Counting the Days: December 15, 2023
Mark Regensburger, Ph.D.
Assistant Professor of Management
When I was a child, we always visited my grandmother’s house for Christmas Eve. Growing up in the Midwest U.S., this was at the darkest time of year; the sun set early, and it was usually cold and snowy. My grandmother grew up in southern Germany, so we followed her Christmas traditions: we bought her a live Christmas tree that day and dragged it into her house as it was getting dark and decorated it with a few ornate glass ornaments she had brought from Germany. Rather than electric lights, she used candles, and only that one night, Christmas Eve. After dinner, we all lit the candles together, and opened our few simple presents, and sat in the glow of that little circle of light in the midst of a dark evening. And in that special light we knew that we were her children, and that we were loved.

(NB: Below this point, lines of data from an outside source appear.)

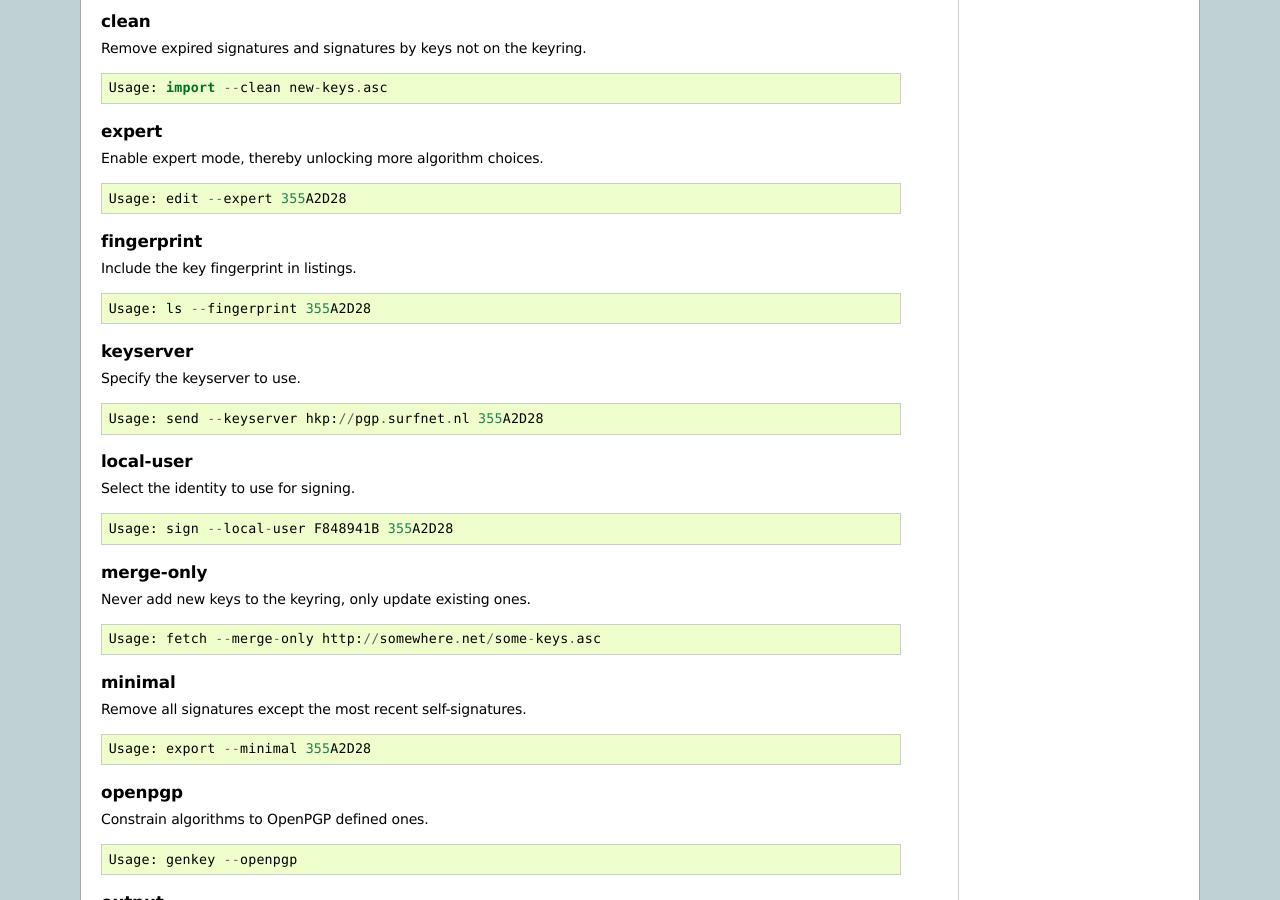
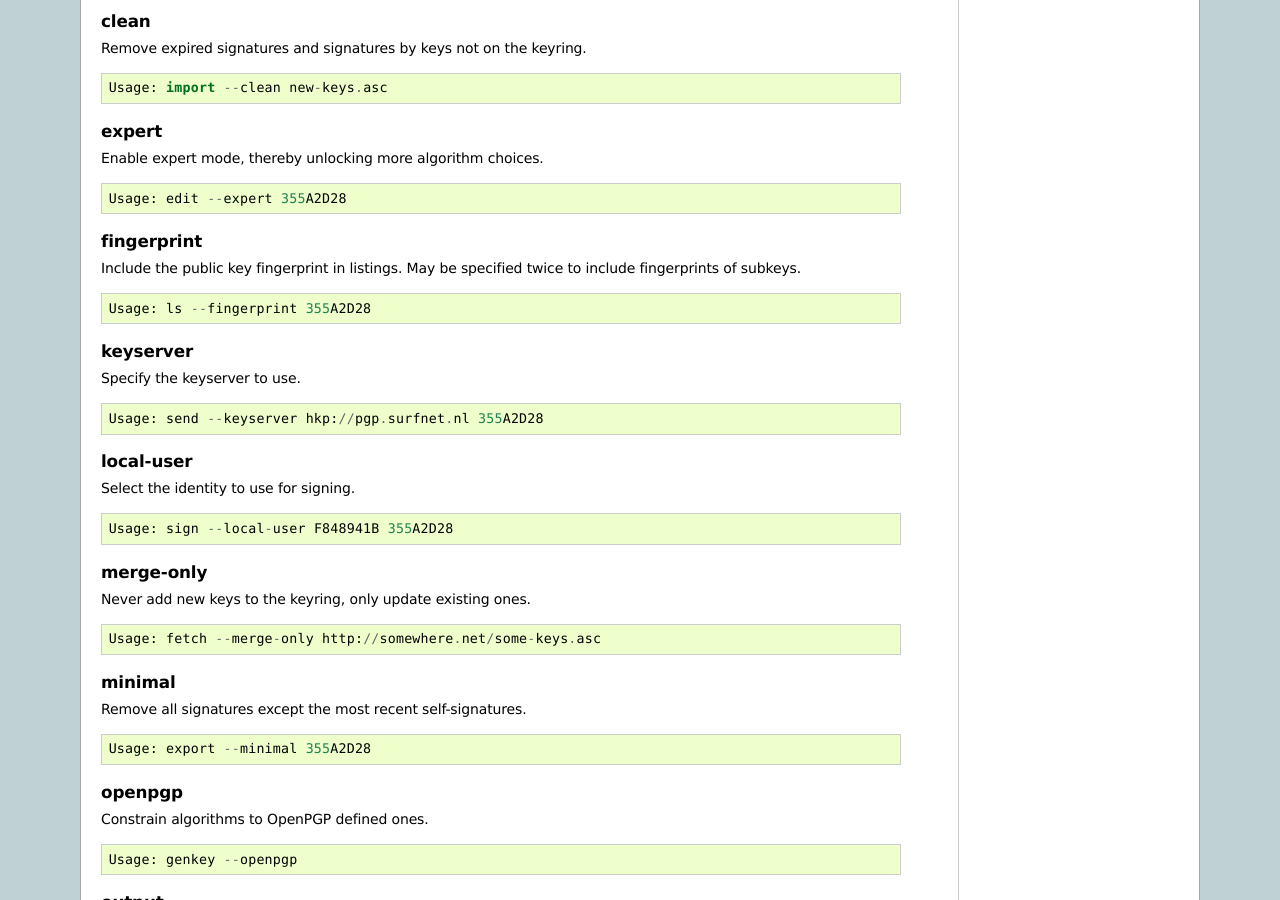
Before and after one commit to stefanholek/gpgkeys, a Sphinx documentation site: the page built from docs/index.rst, in a window 1280 px wide and 900 px high, scrolled down 3283 px. Built offline with Sphinx 7.4.7, drawn with Linux system fonts in a browser that asks for light colours.

Commit message:
Update --fingerprint docs.

```diff
--- a/docs/index.rst
+++ b/docs/index.rst
@@ -253,7 +253,8 @@ Enable expert mode, thereby unlocking more algorithm choices.
 
 fingerprint
 -----------
-Include the key fingerprint in listings.
+Include the public key fingerprint in listings. May be specified twice
+to include fingerprints of subkeys.
 
 ::
 
```
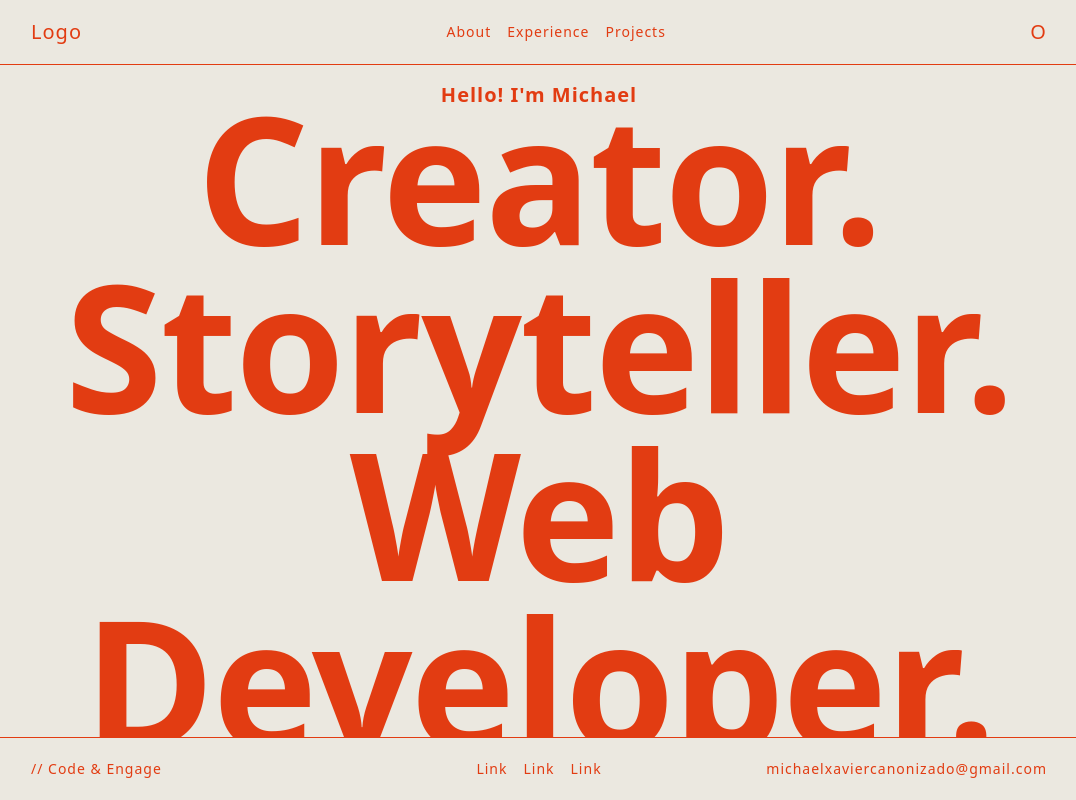
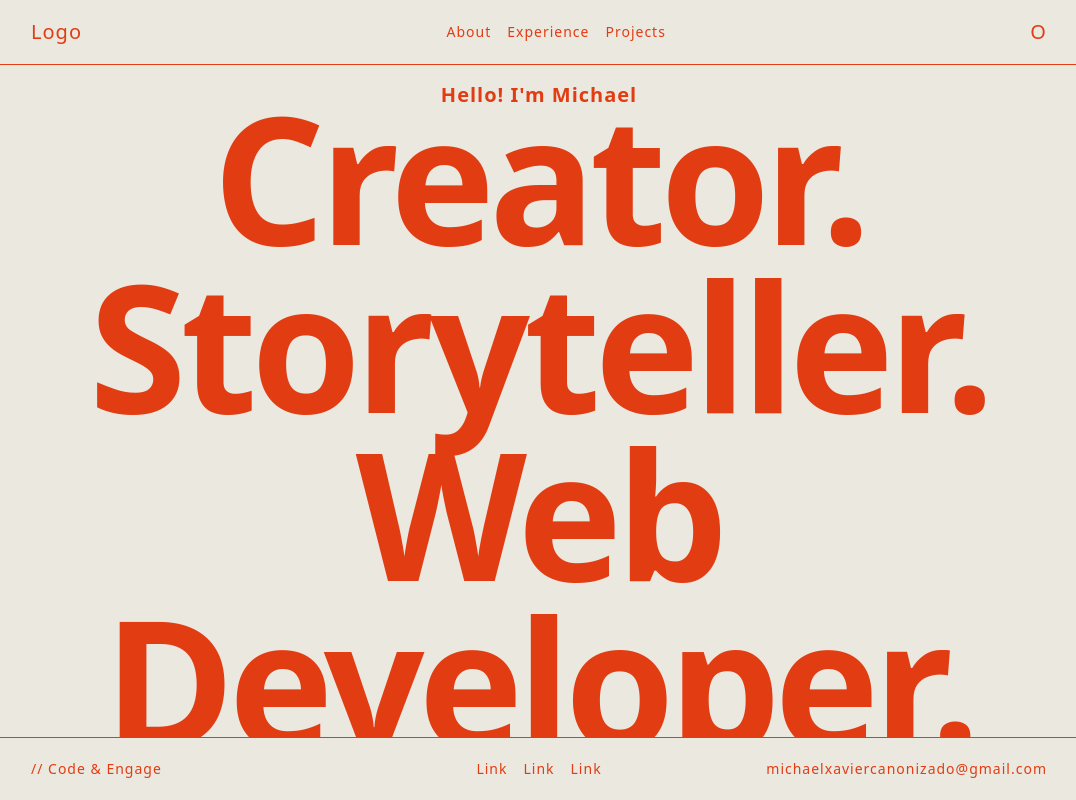
Before and after one commit to michaelcanonizado/michaelcanonizado, a Next.js app: page / in a window 1280 px wide. Shown: the top 800 px of the page, without its empty margins (101-1177 px from the left). Built offline with nearby package versions, Linux system fonts and the light colour scheme.

Commit message:
chore: decrease .text-display letter spacing

```diff
--- a/src/styles/globals.css
+++ b/src/styles/globals.css
@@ -74,9 +74,9 @@
 }
 .text-display {
   font-size: calc((177 / 16) * 1rem);
-  letter-spacing: calc((-2 / 16) * 1rem);
+  letter-spacing: calc((-6 / 16) * 1rem);
   line-height: 0.95;
-  font-weight: 700;
+  font-weight: 800;
 }
 .text-heading {
   font-size: calc((80 / 16) * 1rem);
```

At Christmastime, we are in the darkest part of the calendar year. This year seems especially dark, with so much evil evident in the world, and so many even finding excuses for that evil. It is a world that seems to love darkness and fear the light. It is easy to lose hope. But the true light, which gives light to all, is with us always. When we receive that light, when we dare to believe that the light always wins, when we accept grace and truth into our lives, we are no longer children of darkness. We are children of light, and we can truly know the light. And in becoming children of His light, we shine with Jesus’ glory, and grace, and truth, wherever we go. So, in this season of darkness, go, and shine with His glory.